On October 16, 2009, the Freedom From Religion Foundation and several individuals filed a complaint in the Eastern District of California against Secretary of the Treasury Timothy Geithner, IRS Commissioner Douglas Shulman, and California Franchise Tax Board Executive Selvi Stanislaus for violating the Establishment Clause of the First Amendment of the U.S. Constitution. Plaintiffs sought a declaration under 28 U.S.C. § 2201 that 26 U.S.C. §§107 and 265(a)(6) violated the Establishment Clause by providing preferential tax benefits to ministers of the gospel.
Section 107 provides a tax exclusion for the rental value of a home furnished to a minister as part of his compensation or the rental allowance paid to him as part of his compensation. In order to qualify for this exclusion, the home or rental allowance must be provided as remuneration for services which are "ordinarily the duties of a minister of the gospel." Section 265(a)(6) allowed a minister of the gospel to claim deductions for residential mortgage interest and property taxes. Plaintiffs requested that the Court enjoin any allowance or grant of tax benefits for ministers of the gospel under §§107 and 265(a)(6). Plaintiffs also sought an injunction against the California Franchise Tax Board for sections 17131.6 and 17280(d)(2) of the California Revenue and Taxation Code, which provided similar tax benefits to ministers of the gospel.
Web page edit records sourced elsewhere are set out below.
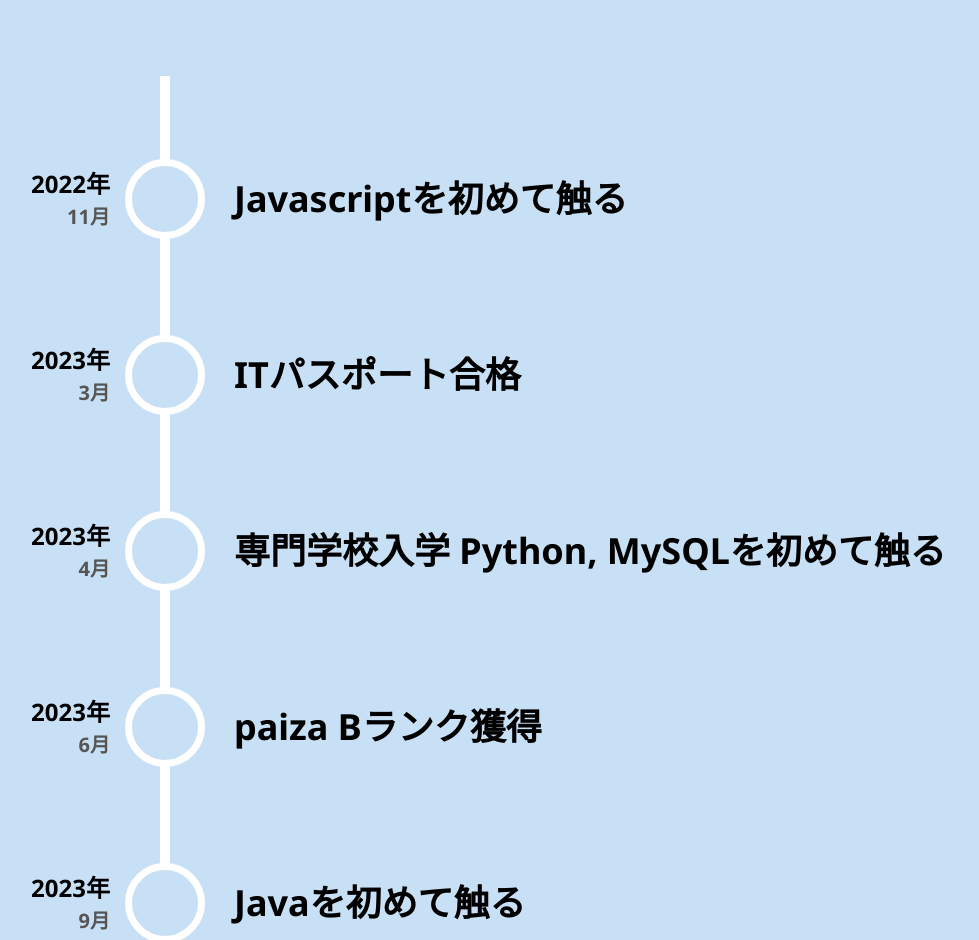
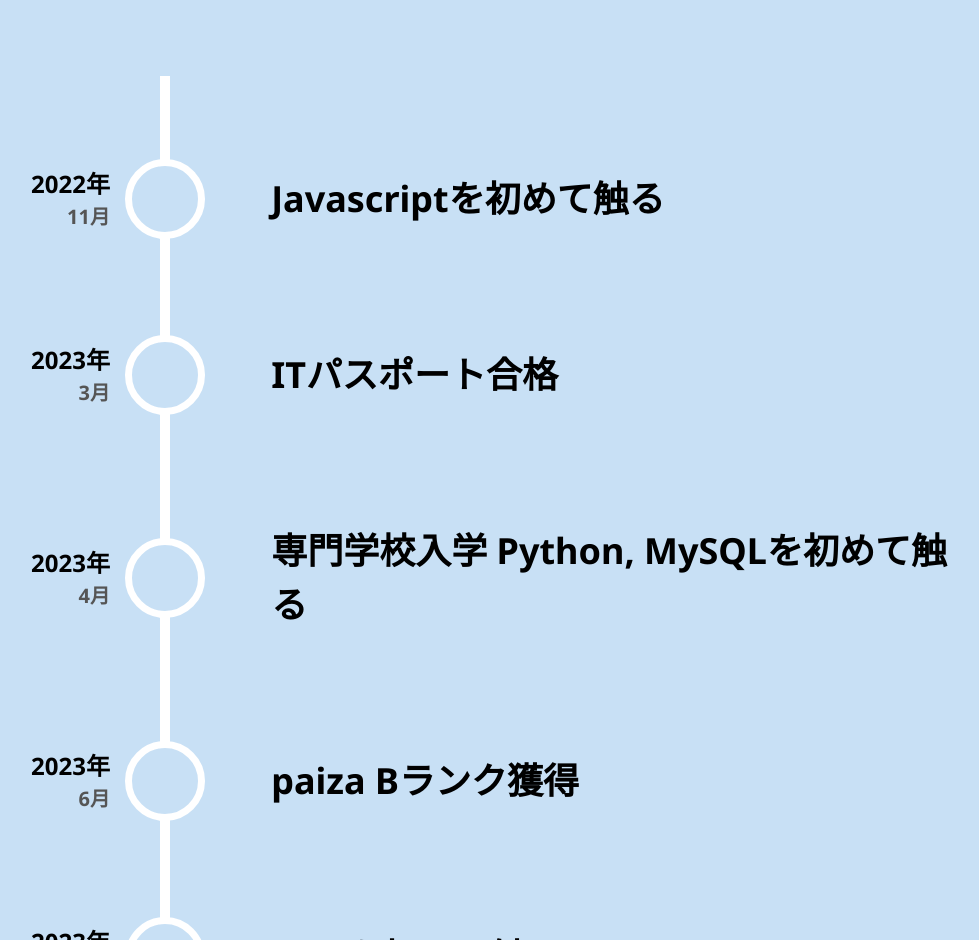
Before and after one commit to kuwaharu-git/my-portfolio, a React (Vite) app: page / in a window 1280 px wide. Shown: the part 1860-2800 px from the top of the page, without its empty margins (96-1075 px from the left). Built offline with nearby package versions, Linux system fonts and the light colour scheme.

Commit message:
Journeyコンポーネントにアニメーションを追加し、コンテンツの幅を調整

```diff
--- a/src/components/Index/Journey.jsx
+++ b/src/components/Index/Journey.jsx
@@ -1,6 +1,7 @@
 /** @jsxImportSource @emotion/react */
 import styled from '@emotion/styled'
 import breakpoints from '../../breakpoints'; // ブレイクポイントをインポート
+import { motion } from "framer-motion";
 
 // タイムラインデータ
 const timelineData = [
@@ -27,6 +28,7 @@
             <EventsUL>
                 {/* タイムラインデータを動的に表示 */}
                 {timelineData.map((data, index) => (
+
                     <Eventli key={index}>
                         <YearMonth>
                             {/* 年と月を分割して表示 */}
@@ -34,7 +36,14 @@
                             <Month>{data.date.split('-')[1]}月</Month>
                         </YearMonth>
                         <Circle />
-                        <Content>{data.content}</Content>
+                        <motion.div
+                            initial={{ opacity: 0, x: '5%' }} // 初期状態（右に100pxずれて透明）
+                            whileInView={{ opacity: 1, x: 0 }} // 表示されたら左にスライドしてフェードイン
+                            transition={{ duration: 0.8, ease: "easeOut" }} // アニメーションの速度とイージング
+                            style={{ width: '60%', marginLeft: '5%' }}
+                        >
+                            <Content>{data.content}</Content>
+                        </motion.div>
                     </Eventli>
                 ))}
             </EventsUL>
@@ -161,7 +170,7 @@
     font-size: 36px; /* テキストサイズ */
     font-weight: bold;
     margin-left: 5%; /* 左の余白 */
-    width: 60%; /* テキストの幅を調整 */
+    width: 95%;
 
     // モバイル画面サイズ対応
     @media (max-width: ${breakpoints.mobile}) {
```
On October 22, 2009, an individual named pastor and 100 unnamed ministers moved to intervene in the action. On December 2, 2009, the District Court (Judge William B. Shubb) denied the requests to intervene on grounds the movants' interests were adequately represented by the federal defendants, and that they failed to show independent grounds for jurisdiction. Freedom From Religion Foundation, Inc. v. Geithner, 262 F.R.D. 527 (2009).
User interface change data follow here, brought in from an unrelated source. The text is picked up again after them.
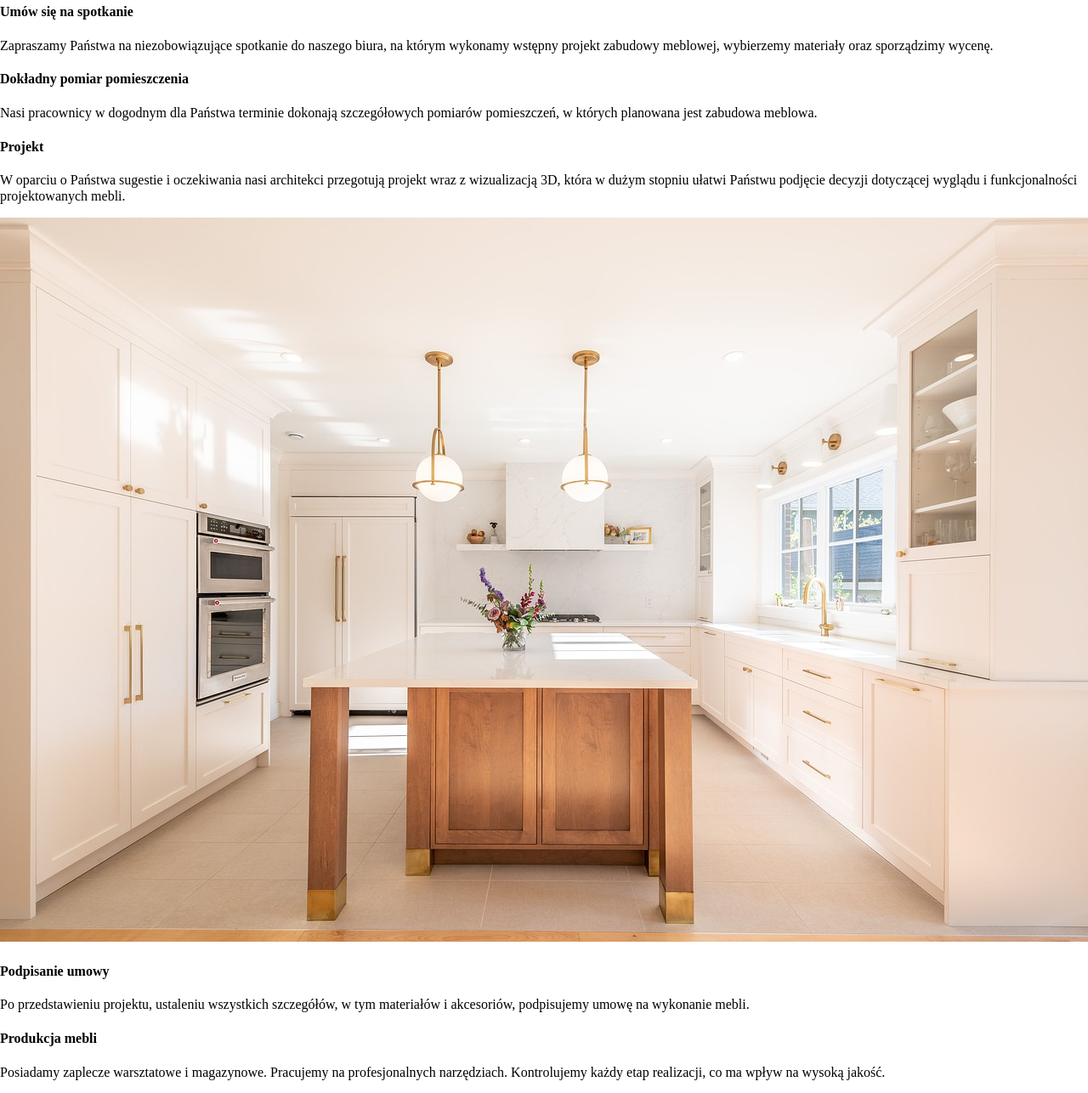
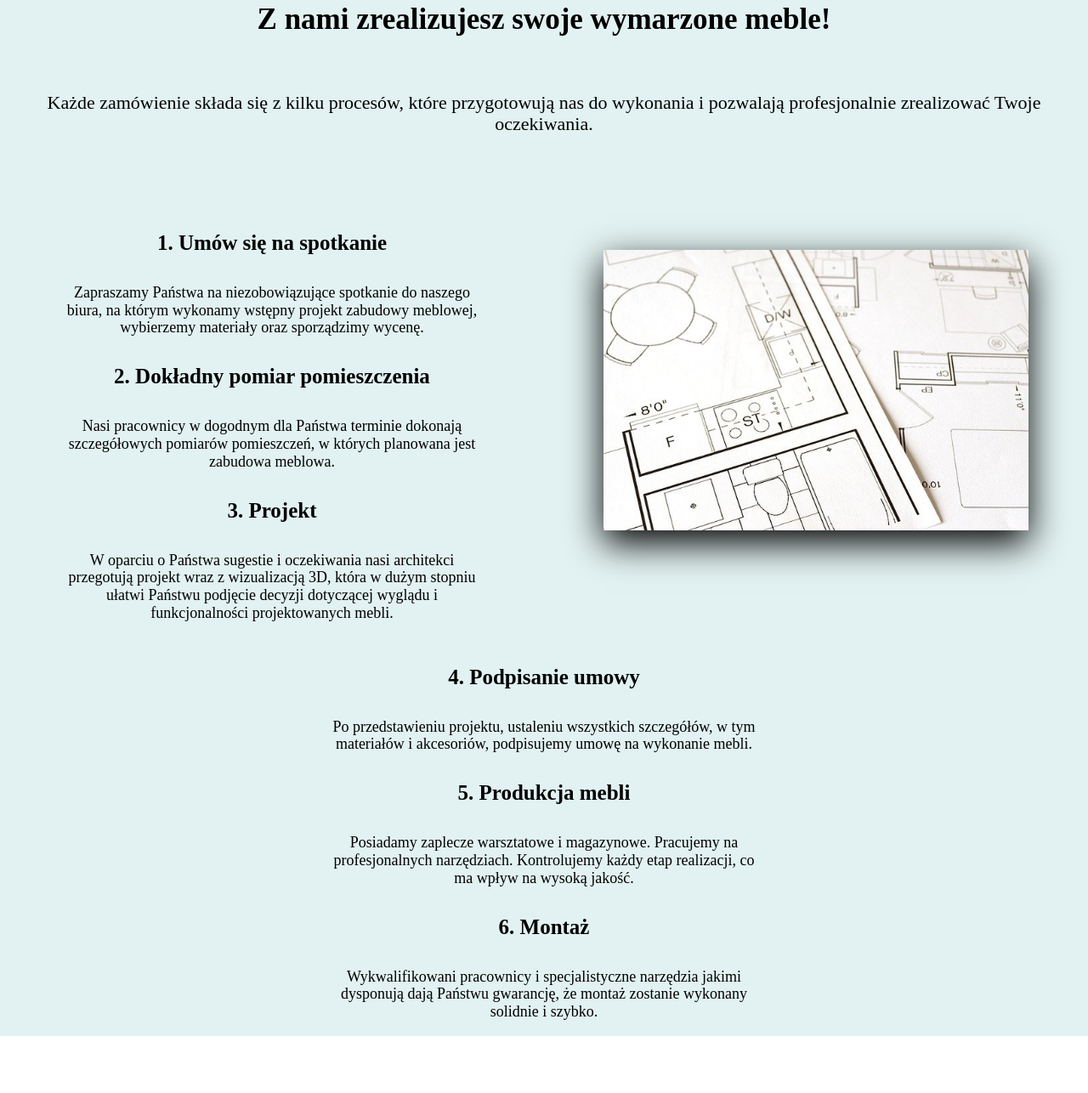
Before and after one commit to szramkalukasz/meble, a website built with webpack: page src/pages/index.html in a window 1280 px wide. Shown: the part 1511-2797 px from the top of the page at 85% size. After the commit the page ends 2730 px from the top, so only its background shows below. Built offline with nearby package versions, Linux system fonts and the light colour scheme; files whose address does not match are found by name.

Commit message:
In html I added sectionsrealization and processes and in scss I made files with these names

```diff
--- a/src/pages/index.html
+++ b/src/pages/index.html
@@ -37,7 +37,7 @@
     </header>
     <article class="article">
       <div class="plan">
-        <img class="plan__picture" src="../assets/img/floor-plan-gdc5080e63_640.jpg" alt="plan">
+        <img class="plan__picture" src="../assets/img/kitchen-g1cdf9ab01_1280.jpg" alt="kuchnia">
       </div>
       <div class="suggests">
         <h2 class="suggests__title">Dlaczego klienci wybierają nas</h2>
@@ -51,51 +51,59 @@
         </ul>
       </div>
     </article>
-    <section class="implementation">
-      <header>
-        <h3>Z nami zrealizujesz swoje wymarzone meble!</h3>
-        <p>Każde zamówienie składa się z kilku procesów, które przygotowują nas do wykonania i pozwalają profesjonalnie
-          zrealizować Twoje oczekiwania.</p>
-      </header>
-      <article>
-        <aside>
-          <div>
-            <h4>Umów się na spotkanie</h4>
-            <p>Zapraszamy Państwa na niezobowiązujące spotkanie do naszego biura, na którym wykonamy wstępny projekt
-              zabudowy meblowej, wybierzemy materiały oraz sporządzimy wycenę. </p>
+    <section class="realization">
+      <h3 class="realization__title">Z nami zrealizujesz swoje wymarzone meble!</h3>
+      <p class="realization__descripton">Każde zamówienie składa się z kilku procesów, które przygotowują nas do
+        wykonania i pozwalają profesjonalnie zrealizować Twoje oczekiwania.
+      </p>
+
+      <article class="flex">
+        <aside class="flex__item">
+          <div class="processes">
+            <h4 class="processes__title">1. Umów się na spotkanie</h4>
+            <p class="processes__descripton">Zapraszamy Państwa na niezobowiązujące spotkanie do naszego biura, na
+              którym
+              wykonamy wstępny projekt zabudowy meblowej, wybierzemy materiały oraz sporządzimy wycenę.
+            </p>
           </div>
-          <div>
-            <h4>Dokładny pomiar pomieszczenia</h4>
-            <p>Nasi pracownicy w dogodnym dla Państwa terminie dokonają szczegółowych pomiarów pomieszczeń, w których
-              planowana jest zabudowa meblowa.</p>
+          <div class="processes">
+            <h4 class="processes__title">2. Dokładny pomiar pomieszczenia</h4>
+            <p class="processes__descripton">Nasi pracownicy w dogodnym dla Państwa terminie dokonają szczegółowych
+              pomiarów pomieszczeń, w których planowana jest zabudowa meblowa.
+            </p>
           </div>
-          <div>
-            <h4>Projekt</h4>
-            <p>W oparciu o Państwa sugestie i oczekiwania nasi architekci przegotują projekt wraz z wizualizacją 3D,
-              która w dużym stopniu ułatwi Państwu podjęcie decyzji dotyczącej wyglądu i funkcjonalności projektowanych
-              mebli.</p>
+          <div class="processes">
+            <h4 class="processes__title">3. Projekt</h4>
+            <p class="processes__descripton"> W oparciu o Państwa sugestie i oczekiwania nasi architekci przegotują
+              projekt
+              wraz z wizualizacją 3D, która w dużym stopniu ułatwi Państwu podjęcie decyzji dotyczącej wyglądu i
+              funkcjonalności projektowanych mebli.
+            </p>
           </div>
         </aside>
-        <aside>
-          <div>
-            <img src="../assets/img/kitchen-g1cdf9ab01_1280.jpg" alt="kuchnia">
+        <aside class="flex__item">
+          <div class="composition">
+            <img class="composition__photo" src="../assets/img/floor-plan-gdc5080e63_640.jpg" alt="plan">
           </div>
         </aside>
-        <aside>
-          <div>
-            <h4>Podpisanie umowy</h4>
-            <p>Po przedstawieniu projektu, ustaleniu wszystkich szczegółów, w tym materiałów i akcesoriów, podpisujemy
-              umowę na wykonanie mebli.</p>
+        <aside class="flex__item">
+          <div class="processes">
+            <h4 class="processes__title">4. Podpisanie umowy</h4>
+            <p class="processes__descripton">Po przedstawieniu projektu, ustaleniu wszystkich szczegółów, w tym
+              materiałów i akcesoriów, podpisujemy umowę na wykonanie mebli.
+            </p>
           </div>
-          <div>
-            <h4>Produkcja mebli</h4>
-            <p>Posiadamy zaplecze warsztatowe i magazynowe. Pracujemy na profesjonalnych narzędziach. Kontrolujemy każdy
-              etap realizacji, co ma wpływ na wysoką jakość.</p>
+          <div class="processes">
+            <h4 class="processes__title">5. Produkcja mebli</h4>
+            <p class="processes__descripton">Posiadamy zaplecze warsztatowe i magazynowe. Pracujemy na profesjonalnych
+              narzędziach. Kontrolujemy każdy etap realizacji, co ma wpływ na wysoką jakość.
+            </p>
           </div>
-          <div>
-            <h4>Montaż</h4>
-            <p>Wykwalifikowani pracownicy i specjalistyczne narzędzia jakimi dysponują dają Państwu gwarancję, że montaż
-              zostanie wykonany solidnie i szybko.</p>
+          <div class="processes">
+            <h4 class="processes__title">6. Montaż</h4>
+            <p class="processes__descripton">Wykwalifikowani pracownicy i specjalistyczne narzędzia jakimi dysponują
+              dają Państwu gwarancję, że montaż zostanie wykonany solidnie i szybko.
+            </p>
           </div>
         </aside>
       </article>
--- a/src/scss/main.scss
+++ b/src/scss/main.scss
@@ -5,12 +5,6 @@
 @import "modules/header.scss";
 @import "modules/dots.scss";
 @import "modules/article.scss";
-
-// body {
-//   background: $wtf;
-//   color: #fff;
-//   display: flex;
-//   align-items: center;
-//   justify-content: center;
-//   min-height: 100vh;
-// }
+@import "modules/flex.scss";
+@import "modules/realization.scss";
+@import "modules/processes.scss"
--- a/src/scss/modules/article.scss
+++ b/src/scss/modules/article.scss
@@ -7,9 +7,10 @@
 
 .plan {
     padding-top: 120px;
-    margin-left: 120px;
+    margin-left: 180px;
 
     &__picture {
+        width: 80%;
         box-shadow: 0 15px 40px;
         margin-bottom: 70px;
     }
@@ -17,20 +18,21 @@
 
 .suggests {
     width: 900px;
+    padding-right: 50px;
 
     &__title {
         font-size: 40px;
         text-align: center;
-        padding-top: 115px;
+        padding-top: 145px;
     }
 
     &__list {
-        padding-top: 5px;
+        padding-top: 15px;
     }
 
     &__list--item {
         margin-top: 12px;
-        margin-left: 50px;
+        margin-left: 20px;
         font-size: 25px;
     }
 
--- /dev/null
+++ b/src/scss/modules/flex.scss
@@ -0,0 +1,9 @@
+.flex {
+    display: flex;
+    flex-wrap: wrap;
+    justify-content: space-around;
+
+    &__item {
+        max-width: 500px;
+    }
+}
--- /dev/null
+++ b/src/scss/modules/processes.scss
@@ -0,0 +1,12 @@
+.processes {
+    text-align: center;
+
+    &__title {
+        font-size: 25px;
+    }
+
+    &__descripton {
+        font-size: 18px;
+    }
+
+}
--- /dev/null
+++ b/src/scss/modules/realization.scss
@@ -0,0 +1,26 @@
+.realization {
+    padding-top: 100px;
+    background-color: rgb(226, 241, 241);
+
+    &__title {
+        text-align: center;
+        padding-bottom: 30px;
+        font-size: 35px;
+    }
+
+    &__descripton {
+        text-align: center;
+        margin-bottom: 80px;
+        font-size: 22px;
+    }
+}
+
+.composition {
+
+
+    &__photo {
+        margin-top: 55px;
+        width: 100%;
+        box-shadow: 0 15px 40px;
+    }
+}
```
The federal defendants and Selvi Stanislaus filed separate Motions to Dismiss on February 26, 2010. On May 21, 2010, Judge Shubb granted Stanislaus' motion to dismiss with respect to plaintiffs' claims under the California constitution and plaintiffs' claims challenging California Revenue and Taxation Code section 17280(d)(2), and denied the motion in all other respects. Judge Shubb further denied the federal defendants' motion to dismiss with respect to plaintiff's claim challenging Internal Revenue Code § 107 and granted the motion with respect to plaintiff's claim challenging Internal Revenue Code § 265(a)(6).
The Pastors appealed the denial of the Motion to Intervene to the 9th Circuit. On May 9, 2011, the 9th Circuit affirmed the District Court's denial of the motion for intervention as of right but vacated the denial of the motion for permissive intervention. The 9th Circuit explained that the District Court did not apply the correct legal rule; the Pastors were not required to make any further showing of independent jurisdictional grounds.
On May 26, 2011, the federal defendants filed a motion challenging plaintiffs' standing in light of Arizona Christian School Tuition Organization v. Winn, 131 S.Ct. 1436 (2011). On May 27, 2011, Selvi Stanislaus filed a motion for judgment on the pleadings on the same grounds. In Arizona Christian School Tuition Organization v. Winn, filed on April 4, 2011, the Supreme Court held that taxpayers lacked standing to bring an Establishment Clause claim on Arizona's tuition tax credit.
On June 17, 2011, the parties jointly submitted a Stipulation of Dismissal to the Court and the matter was dismissed without prejudice on June 20, 2011.David Priddy - 06/24/2011
Samantha Kirby - 10/20/2014